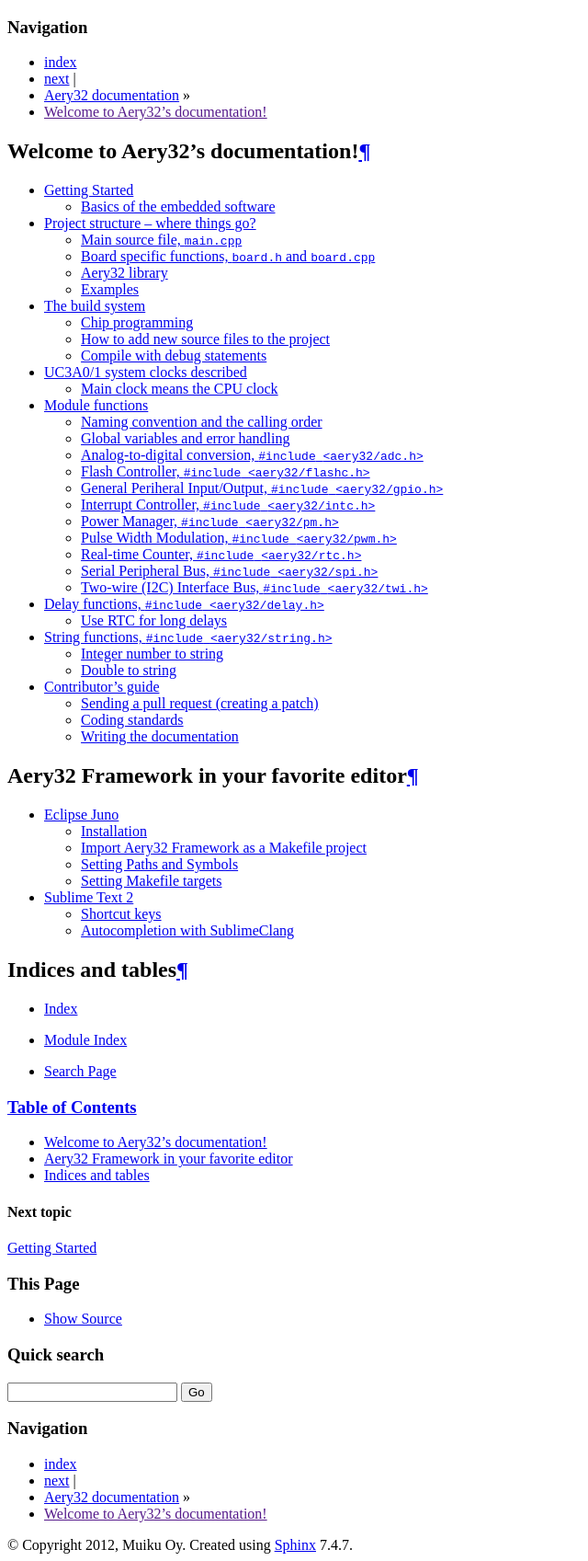
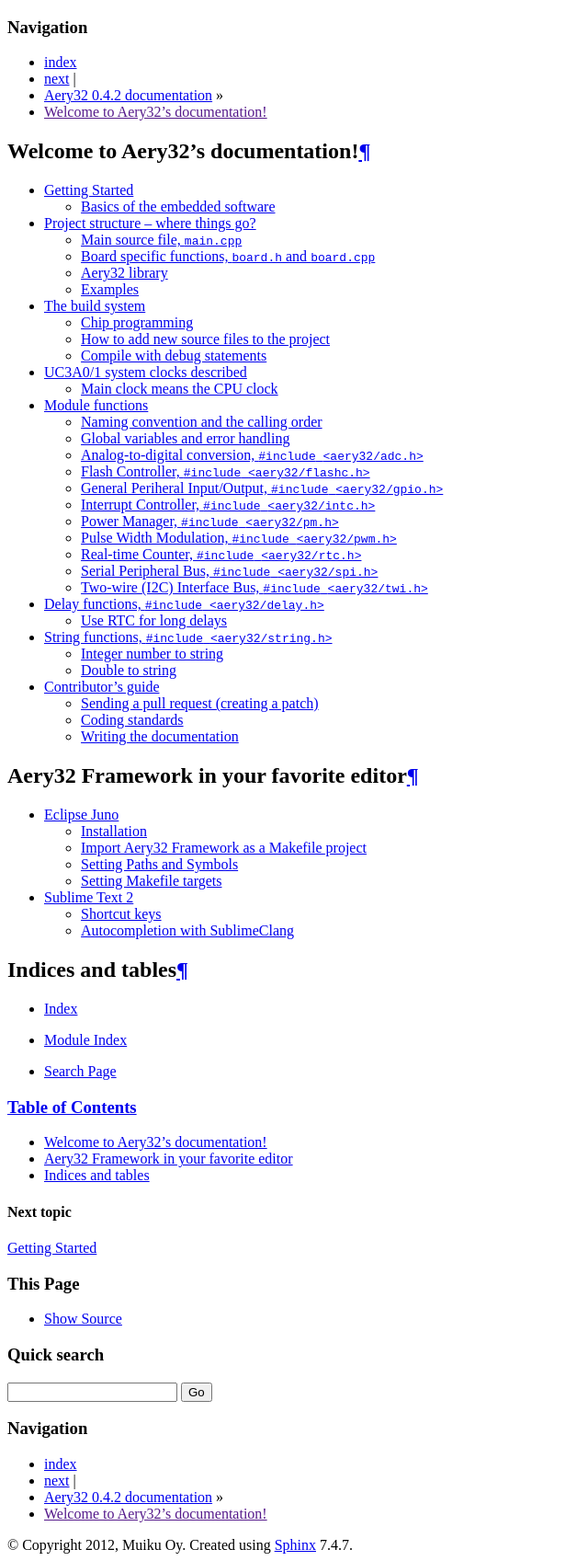
Before and after one commit to aery32/aery32-refguide, a Sphinx documentation site: the page built from source/index.rst, in a window 1280 px wide. Shown: the whole page at 92% size, without its empty margins (0-640 px from the left). Built offline with Sphinx 7.4.7, drawn with Linux system fonts in a browser that asks for light colours.

Commit message:
Fix version number in conf.py

```diff
--- a/source/conf.py
+++ b/source/conf.py
@@ -48,9 +48,9 @@
 # built documents.
 #
 # The short X.Y version.
-version = 'master branch'
+version = '0.4.2'
 # The full version, including alpha/beta/rc tags.
-release = ''
+release = '0.4.2'
 
 # The language for content autogenerated by Sphinx. Refer to documentation
 # for a list of supported languages.
```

━━━━━━

▶ [Try it]:
Return each line of the entries that holds the string "documentation".

▶ [Solution to the exercise]:
Before and after one commit to aery32/aery32-refguide, a Sphinx documentation site: the page built from source/index.rst, in a window 1280 px wide. Shown: the whole page at 92% size, without its empty margins (0-640 px from the left). Built offline with Sphinx 7.4.7, drawn with Linux system fonts in a browser that asks for light colours.
 # The language for content autogenerated by Sphinx. Refer to documentation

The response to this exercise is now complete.